This happens when the water gets too warm for the reef-builders. Most of the small polyps that create these impressive calcium carbonate formations live in symbiosis with algae belonging to the dinoflagellates. They offer these organisms protection, and in return receive energy-rich sugar and other products that their “flatmates” produce from carbon dioxide and water with the aid of sunlight. But this process, known as photosynthesis, can become problematic when temperatures climb too high. Instead of providing the corals with energy, the algae release harmful substances. In response, the polyps “evict” them, causing the corals to lose their colour – and in many cases, to die off completely. “But this doesn’t happen to all the corals in a reef,” Cesar Pacherres explains. “Some bleach out quickly, others, not at all.” What explains the difference in responses?
In order to find out, the researchers took a closer look at the complex relationship between the stony coral Porites lutea and its green neighbours. Apparently, one problem facing this underwater “shared flat” is that the algae’s photosynthesis releases large amounts of oxygen. Although vital for most flora and fauna, too much oxygen can be dangerous, particularly in warm water. When the concentration is too high, the algae’s photosynthesis organ increasingly processes oxygen instead of carbon dioxide. This is not only less efficient in terms of generating energy; it also produces dangerous oxygen radicals, which can harm cells. “When there’s too much sunlight, it’s hard for corals to get rid of this surplus oxygen,” says Pacherres. “Low water movement and high temperatures worsen this effect, known as oxidative stress, which is widely considered to be the main cause of coral bleaching.”
Using innovative new methods, the experts followed the oxygen’s trail. What they learned: the algae producing the oxygen were by no means uniformly distributed among the corals examined. The algae were far denser in some areas than in others. “We expected to find the highest oxygen concentrations in the water above these photosynthesis hotspots,” says Soeren Ahmerkamp. “But much to our surprise, just the opposite was true.”
This finding contradicts the conventional theory regarding mass transfer between corals and their environs: until recently, the assumption had been that, once released substances left the tissue in question, they simply moved from regions with higher concentrations to those with lower concentrations via diffusion. But if that were true, the researchers should have found the highest oxygen concentrations where the most oxygen was produced. The only explanation for a different pattern is if the corals actively transport the element elsewhere. And thanks to cutting-edge surveillance technologies, they now know exactly how it’s done.

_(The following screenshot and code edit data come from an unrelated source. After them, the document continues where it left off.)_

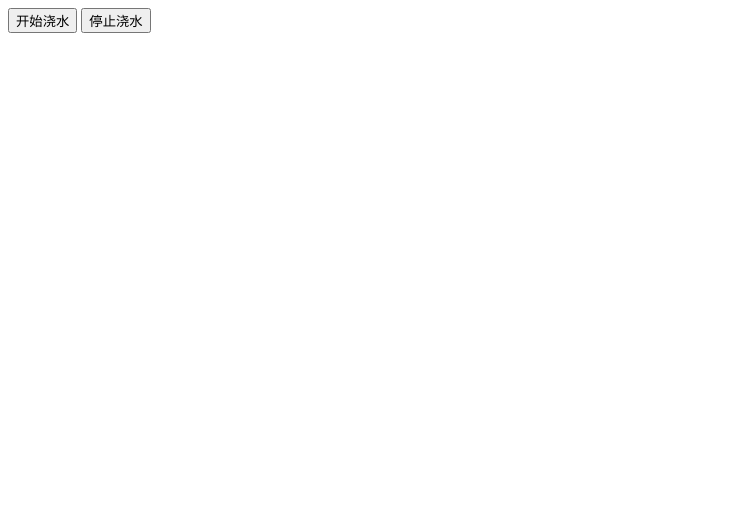
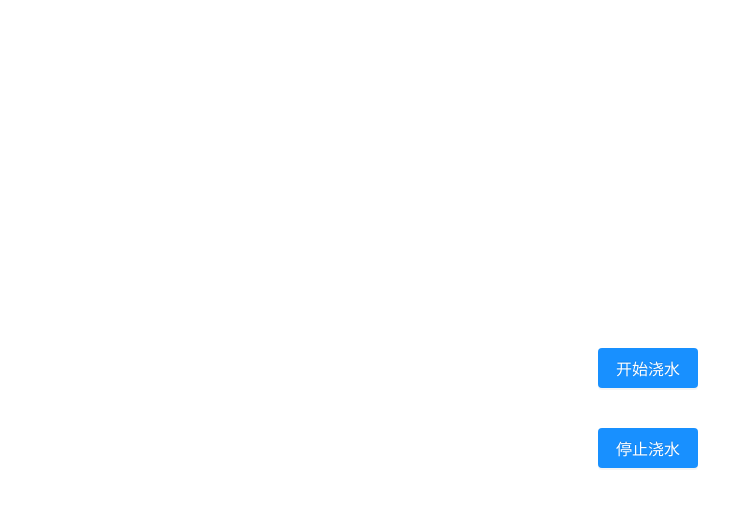
Before and after one commit to aitexiaoy/pi, a website: page static/index.html in a window 1280 px wide. Shown: the whole page, without its empty margins (0-753 px from the left). Drawn offline with nearby package versions, Linux system fonts and the light colour scheme.

Commit message:
feat:修改按钮样式

```diff
--- a/index.js
+++ b/index.js
@@ -5,7 +5,7 @@ const router = require('koa-router')();
 const koaBody = require('koa-body');
 app.use(require('koa-static')(__dirname + '/static/'));
 
-rpio.open(36,rpio.OUTPUT,rpio.HIGH) // set out by default low
+rpio.open(36,rpio.OUTPUT,rpio.HIGH) // 设置引脚输出，默认高电平
 
 function startIo(){
     rpio.write(36, rpio.HIGH);
--- a/static/index.html
+++ b/static/index.html
@@ -6,14 +6,45 @@
     <meta name="viewport" content="width=device-width, initial-scale=1.0">
     <script src="https://unpkg.com/axios/dist/axios.min.js"></script>
     <title>浇花系统</title>
+    <style>
+        .content {
+            width: 100vw;
+            height: 100vh;
+            display: flex;
+            align-items: center;
+            flex-direction: column;
+            justify-content: center;
+        }
+
+        .btn {
+            width: 100px;
+            height: 40px;
+            margin: 20px 0;
+            display: flex;
+            align-items: center;
+            justify-content: center;
+            font-size: 16px;
+            border-radius: 4px;
+            color: #fff;
+            background: #1890ff;
+            border-color: #1890ff;
+            text-shadow: 0 -1px 0 rgba(0, 0, 0, .12);
+            box-shadow: 0 2px 0 rgba(0, 0, 0, .045);
+            cursor: pointer;
+            transition: all .3s cubic-bezier(.645, .045, .355, 1);
+            user-select: none;
+            touch-action: manipulation;
+        }
+    </style>
 </head>
 
 <body>
-    <button onclick="handleStartWater()">开始浇水</button>
-    <button onclick="handleStopWater()">停止浇水</button>
+    <div class="content">
+        <div class="btn" onclick="handleStartWater()">开始浇水</div>
+        <div class="btn" onclick="handleStopWater()">停止浇水</div>
+    </div>
     <script type="text/javascript">
         function handleStartWater() {
-            console.log('============')
             axios.post('/startwater', {
                 data: {
                     ID: 12345
```
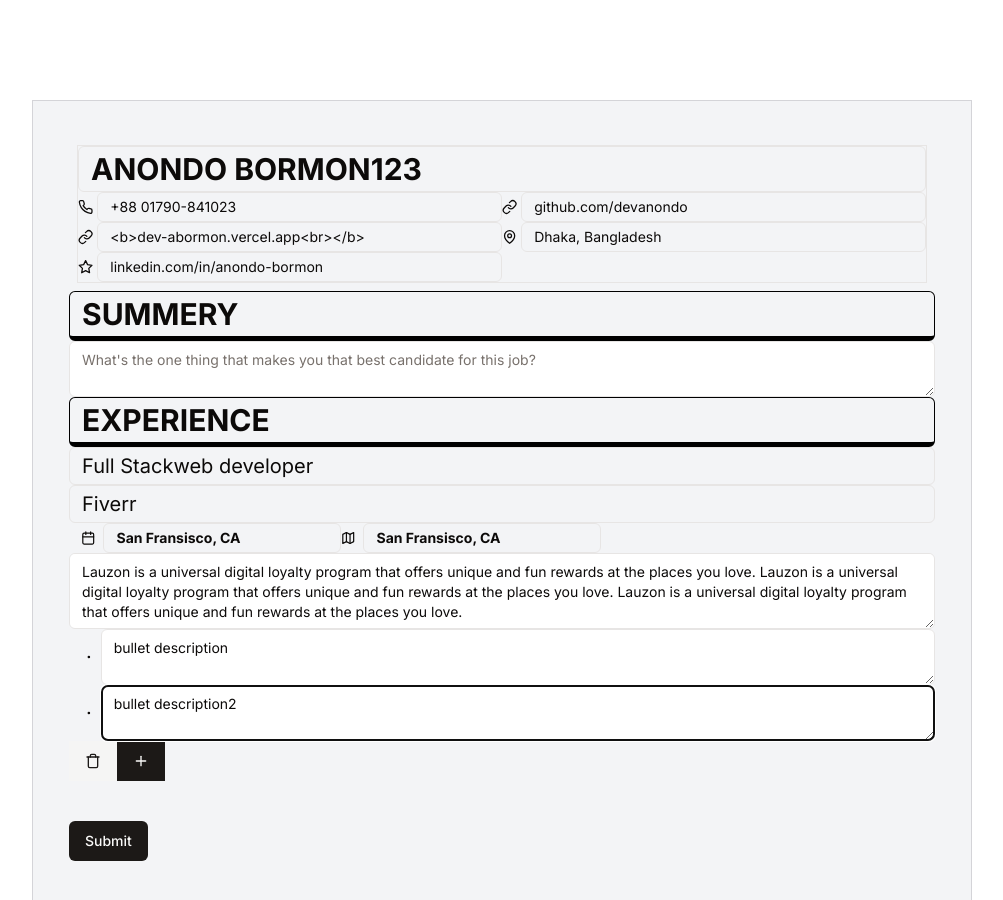
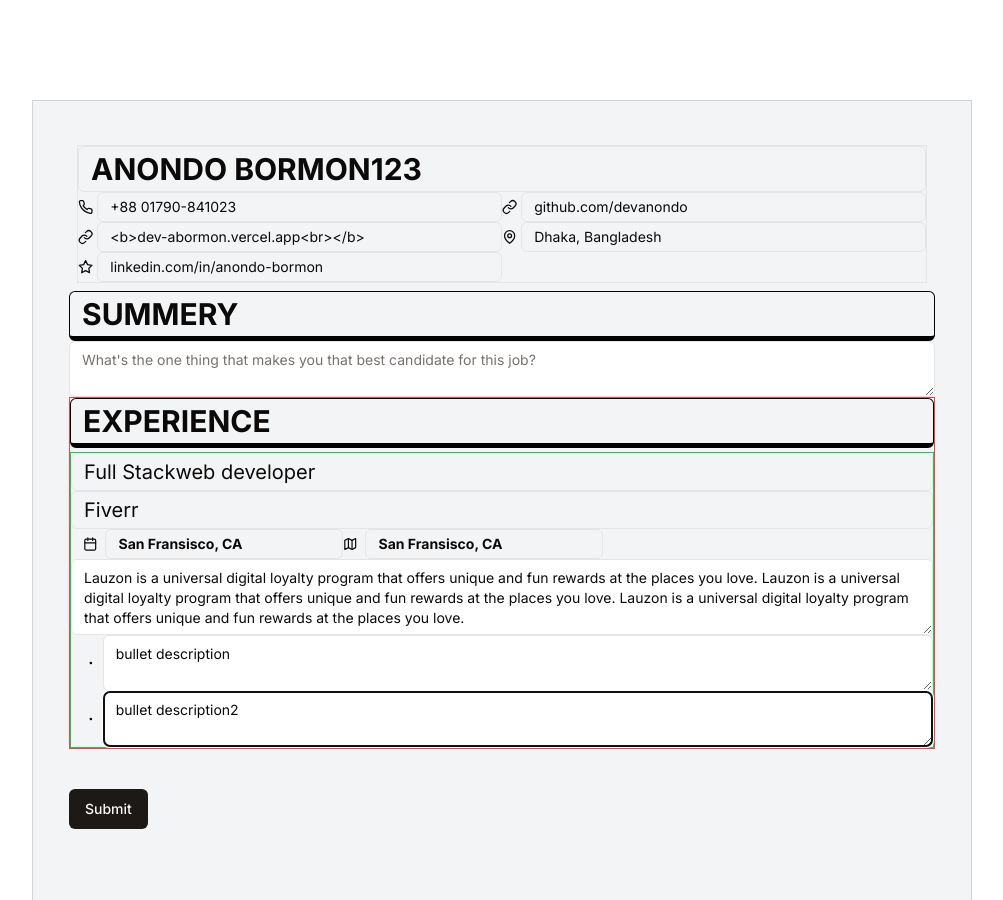
Before and after one commit to devanondo/resume__builder, a Next.js app: page / in a window 1280 px wide. Shown: the top 900 px of the page, without its empty margins (138-1141 px from the left). Built offline with nearby package versions, Linux system fonts and the light colour scheme.

Commit message:
[UPDATE] EXPERIENCE SECTION

```diff
--- /dev/null
+++ b/components/hooks/use-hide-popover.ts
@@ -0,0 +1,22 @@
+import React, { useEffect } from 'react'
+
+type ContentProviderProps = {
+    divRef: React.RefObject<HTMLDivElement>
+    disMount: () => void
+}
+
+export const useHidePopover = ({ divRef, disMount }: ContentProviderProps) => {
+    useEffect(() => {
+        const handleClick = (event: Event) => {
+            if (!divRef?.current?.contains(event.target as Node)) {
+                disMount()
+            }
+        }
+
+        document.body.addEventListener('mousedown', handleClick)
+
+        return () => {
+            document.body.removeEventListener('mousedown', handleClick)
+        }
+    }, [divRef, disMount])
+}
--- /dev/null
+++ b/components/popover/experience-popover.tsx
@@ -0,0 +1,122 @@
+'use client'
+
+import { Button } from '@/components/ui/button'
+import { useAppDispatch } from '@/redux/hooks'
+import { showPopover } from '@/redux/slices/pop-slice'
+import {
+    FieldValues,
+    UseFieldArrayAppend,
+    UseFieldArrayRemove,
+} from 'react-hook-form'
+
+import { ChevronDown, ChevronUp, Plus, Trash } from 'lucide-react'
+
+interface ExperienceGroupPopoverProps {
+    fields: Record<'id', string>[]
+    fieldArraykey?: string
+    name: string
+    index: number
+    append: UseFieldArrayAppend<FieldValues, string | any>
+    remove: UseFieldArrayRemove
+}
+
+const ExperienceGroupPopover = ({
+    fields,
+    name,
+    index,
+    append,
+    remove,
+}: ExperienceGroupPopoverProps) => {
+    const dispatch = useAppDispatch()
+
+    return (
+        <div className="p-0 rounded-[50px] overflow-hidden flex items-center w-fit border left-1/2 -top-10 -translate-x-1/2 z-10 absolute bg-white">
+            <Button
+                onClick={() => {
+                    append({
+                        position: 'Position',
+                        workplace: 'Workplace',
+                        location: 'Location',
+                        description: 'Description',
+                        bulets: {
+                            enabled: true,
+                            name: 'bulets',
+                            styles: 'styles',
+                            items: [
+                                {
+                                    text: 'Bullets',
+                                },
+                            ],
+                        },
+                    })
+                    dispatch(
+                        showPopover({
+                            name: name + fields.length,
+                            type: 'group__entry',
+                        })
+                    )
+                }}
+                className="flex- gap-x-2 rounded-none"
+            >
+                <Plus className="w-4 h-4" /> New Entry
+            </Button>
+
+            <Button
+                onClick={() => {
+                    dispatch(
+                        showPopover({
+                            name: name + index + 1,
+                            type: 'group__entry',
+                        })
+                    )
+                }}
+                className="flex- gap-x-2 rounded-none"
+                disabled={index === fields.length - 1}
+            >
+                <ChevronDown className="w-4 h-4" />
+            </Button>
+            <Button
+                onClick={() => {
+                    dispatch(
+                        showPopover({
+                            name: name + (index - 1),
+                            type: 'group__entry',
+                        })
+                    )
+                }}
+                disabled={index === 0}
+                className="flex- gap-x-2 rounded-none"
+            >
+                <ChevronUp className="w-4 h-4" />
+            </Button>
+
+            <Button
+                onClick={() => {
+                    remove(index)
+                    if (fields.length - 1 === index) {
+                        dispatch(
+                            showPopover({
+                                name: name + (index - 1),
+                                type: 'group__entry',
+                            })
+                        )
+                    } else {
+                        dispatch(
+                            showPopover({
+                                name: name + index,
+                                type: 'group__entry',
+                            })
+                        )
+                    }
+                }}
+                className="rounded-none"
+                variant="secondary"
+                type="button"
+            >
+                <Trash className="w-4 h-4 " />
+            </Button>
+        </div>
+    )
+}
+
+export default ExperienceGroupPopover
--- a/components/resume-builder/experience/experience-items.tsx
+++ b/components/resume-builder/experience/experience-items.tsx
@@ -1,11 +1,15 @@
 'use client'
 
+import { useHidePopover } from '@/components/hooks/use-hide-popover'
+import ExperienceGroupPopover from '@/components/popover/experience-popover'
 import TextAreaCommon from '@/components/shared/common-text-area'
 import { Input } from '@/components/ui/input'
-import { Calendar, MapIcon, Plus, Trash } from 'lucide-react'
+import { useAppDispatch, useAppSelector } from '@/redux/hooks'
+import { showPopover } from '@/redux/slices/pop-slice'
+import { Calendar, MapIcon } from 'lucide-react'
+import { ElementRef, useRef } from 'react'
 import { Controller, useFieldArray, useFormContext } from 'react-hook-form'
 import ExperienceBuletItem from './experience-bullet-item'
-import { Button } from '@/components/ui/button'
 
 interface ExperienceItemProps {
     name: string
@@ -13,16 +17,38 @@ interface ExperienceItemProps {
 
 const ExperienceItem = ({ name }: ExperienceItemProps) => {
     const { control } = useFormContext()
+    const dispatch = useAppDispatch()
+    const { groupPopoverKey } = useAppSelector((state) => state.popover)
 
     const { fields, remove, append } = useFieldArray({
         name,
         control,
     })
 
+    const divRef = useRef<ElementRef<'div'>>(null)
+    useHidePopover({
+        divRef,
+        disMount: () => {
+            dispatch(showPopover(null))
+        },
+    })
+
     return (
-        <div>
+        <div className="border border-green-500 mt-1">
             {fields.map((field, i) => (
-                <div key={field.id} className="">
+                <div key={field.id} className="relative">
+                    <div
+                        onClick={() => {
+                            dispatch(
+                                showPopover({
+                                    name: name + i,
+                                    type: 'group__entry',
+                                })
+                            )
+                        }}
+                        ref={divRef}
+                        className=""
+                    >
                         <Controller
                             name={`${name}.${i}.position` as const}
                             control={control}
@@ -82,43 +108,19 @@ const ExperienceItem = ({ name }: ExperienceItemProps) => {
                                 />
                             )}
                         />
+                    </div>
 
                     <ExperienceBuletItem name={`${name}.${i}.bulets.items`} />
 
-                    <Button
-                        onClick={() => {
-                            remove(i)
-                        }}
-                        className="rounded-none"
-                        variant="secondary"
-                        type="button"
-                    >
-                        <Trash className="w-4 h-4 " />
-                    </Button>
-                    <Button
-                        onClick={() => {
-                            append({
-                                position: 'Position',
-                                workplace: 'Workplace',
-                                location: 'Location',
-                                description: 'Description',
-                                bulets: {
-                                    enabled: true,
-                                    name: 'bulets',
-                                    styles: 'styles',
-                                    items: [
-                                        {
-                                            text: 'Bullets',
-                                        },
-                                    ],
-                                },
-                            })
-                        }}
-                        className="rounded-none"
-                        type="button"
-                    >
-                        <Plus className="w-4 h-4 " />
-                    </Button>
+                    {groupPopoverKey === name + i && (
+                        <ExperienceGroupPopover
+                            append={append}
+                            fields={fields}
+                            index={i}
+                            name={name}
+                            remove={remove}
+                        />
+                    )}
                 </div>
             ))}
         </div>
--- a/components/resume-builder/experience/experience-summery.tsx
+++ b/components/resume-builder/experience/experience-summery.tsx
@@ -8,7 +8,7 @@ const ExperienceSummery = () => {
     const { control } = useFormContext()
 
     return (
-        <div>
+        <div className="border border-red-500">
             <Controller
                 name={`experienceSummary.name` as const}
                 control={control}
--- a/components/shared/custom-text-area.tsx
+++ b/components/shared/custom-text-area.tsx
@@ -4,7 +4,7 @@ import { popkey } from '@/lib/utils'
 import { useAppDispatch, useAppSelector } from '@/redux/hooks'
 import { showPopover } from '@/redux/slices/pop-slice'
 import { ChevronDown, ChevronUp, Plus, Trash } from 'lucide-react'
-import { useEffect, useRef } from 'react'
+import { ElementRef, useEffect, useRef } from 'react'
 import {
     Controller,
     FieldValues,
@@ -14,6 +14,7 @@ import {
 } from 'react-hook-form'
 import { Button } from '../ui/button'
 import { Textarea } from '../ui/textarea'
+import { useHidePopover } from '../hooks/use-hide-popover'
 
 interface CustomTextAreaProps {
     fields: Record<'id', string>[]
@@ -51,13 +52,25 @@ const CustomTextArea = ({
             inputRef.current.style.height = `${inputRef.current.scrollHeight}px`
         }
     }
+    const divRef = useRef<ElementRef<'div'>>(null)
+    useHidePopover({
+        divRef,
+        disMount: () => {
+            dispatch(showPopover(null))
+        },
+    })
 
     return (
-        <div className="relative w-full">
+        <div ref={divRef} className="relative w-full">
             <div
                 onClick={() => {
                     // dispatch(showPopover(name + index))
-                    dispatch(showPopover(popkey(name, index)))
+                    dispatch(
+                        showPopover({
+                            name: popkey(name, index),
+                            type: 'single__entry',
+                        })
+                    )
                     // popkey(name, index)
                 }}
                 className="w-full"
@@ -81,7 +94,12 @@ const CustomTextArea = ({
                     <Button
                         onClick={() => {
                             append({ [fieldTitle]: '' })
-                            dispatch(showPopover(popkey(name, fields.length)))
+                            dispatch(
+                                showPopover({
+                                    name: popkey(name, fields.length),
+                                    type: 'single__entry',
+                                })
+                            )
                         }}
                         className="flex- gap-x-2 rounded-none"
                     >
@@ -90,7 +108,12 @@ const CustomTextArea = ({
 
                     <Button
                         onClick={() => {
-                            dispatch(showPopover(popkey(name, index + 1)))
+                            dispatch(
+                                showPopover({
+                                    name: popkey(name, index + 1),
+                                    type: 'single__entry',
+                                })
+                            )
                         }}
                         className="flex- gap-x-2 rounded-none"
                         disabled={index === fields.length - 1}
@@ -99,7 +122,12 @@ const CustomTextArea = ({
                     </Button>
                     <Button
                         onClick={() => {
-                            dispatch(showPopover(popkey(name, index - 1)))
+                            dispatch(
+                                showPopover({
+                                    name: popkey(name, index - 1),
+                                    type: 'single__entry',
+                                })
+                            )
                         }}
                         disabled={index === 0}
                         className="flex- gap-x-2 rounded-none"
@@ -111,9 +139,19 @@ const CustomTextArea = ({
                         onClick={() => {
                             remove(index)
                             if (fields.length - 1 === index) {
-                                dispatch(showPopover(popkey(name, index - 1)))
+                                dispatch(
+                                    showPopover({
+                                        name: popkey(name, index - 1),
+                                        type: 'single__entry',
+                                    })
+                                )
                             } else {
-                                dispatch(showPopover(popkey(name, index)))
+                                dispatch(
+                                    showPopover({
+                                        name: popkey(name, index),
+                                        type: 'single__entry',
+                                    })
+                                )
                             }
                         }}
                         className="rounded-none"
--- a/redux/slices/pop-slice.ts
+++ b/redux/slices/pop-slice.ts
@@ -4,13 +4,39 @@ export const popoverSlice = createSlice({
     name: 'popover',
     initialState: {
         summeryPopoverKey: null as null | number | string,
+        groupPopoverKey: null as null | number | string,
     },
     reducers: {
-        showPopover: (state, action) => {
+        showPopover: (
+            state,
+            action: {
+                payload: {
+                    type: 'single__entry' | 'group__entry'
+                    name: string
+                } | null
+                type: string
+            }
+        ) => {
             if (action.payload === null) {
                 state.summeryPopoverKey = null
+                state.groupPopoverKey = null
             } else {
-                state.summeryPopoverKey = action.payload
+                switch (action.payload.type) {
+                    case 'single__entry':
+                        state.groupPopoverKey = null
+                        state.summeryPopoverKey = action.payload.name
+
+                        break
+
+                    case 'group__entry':
+                        state.summeryPopoverKey = null
+                        state.groupPopoverKey = action.payload.name
+
+                        break
+
+                    default:
+                        break
+                }
             }
         },
         showPopoverReverse: (state, action) => {
```
Lines whose indentation alone changed are shown as unchanged.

“The trick is that the tiny hairs, or cilia, on the corals’ surface, when moved in unison, create small eddies,” Ahmerkamp explains. In this way, the polyps can shape local currents in order to specifically ventilate those areas that are rich in algae. To do so, they direct oxygen-poor water from above to those areas with the highest algal densities, where it becomes charged with oxygen. In turn, the upward portion of the eddy produced flows away from the corals and releases its load higher up in the water column. Using a computer model, the researchers simulated the interplay between diffusion and ciliary action on the corals’ surface. As the simulation shows, by producing these local eddies near the algae, stony corals can cut the area of their surface exposed to critical oxygen concentrations in half.
“Accordingly, these sessile corals aren’t completely at the mercy of their marine environment, as was previously believed,” summarises Moritz Holtappels. Influencing the mass transfer with their surroundings in a targeted manner, and fanning away surplus oxygen, can be vital for these organisms – especially those growing in waters with little or no current. However, most likely not all corals have such a refined ventilation system. This could explain why some undergo more extreme bleaching than others in response to adverse conditions.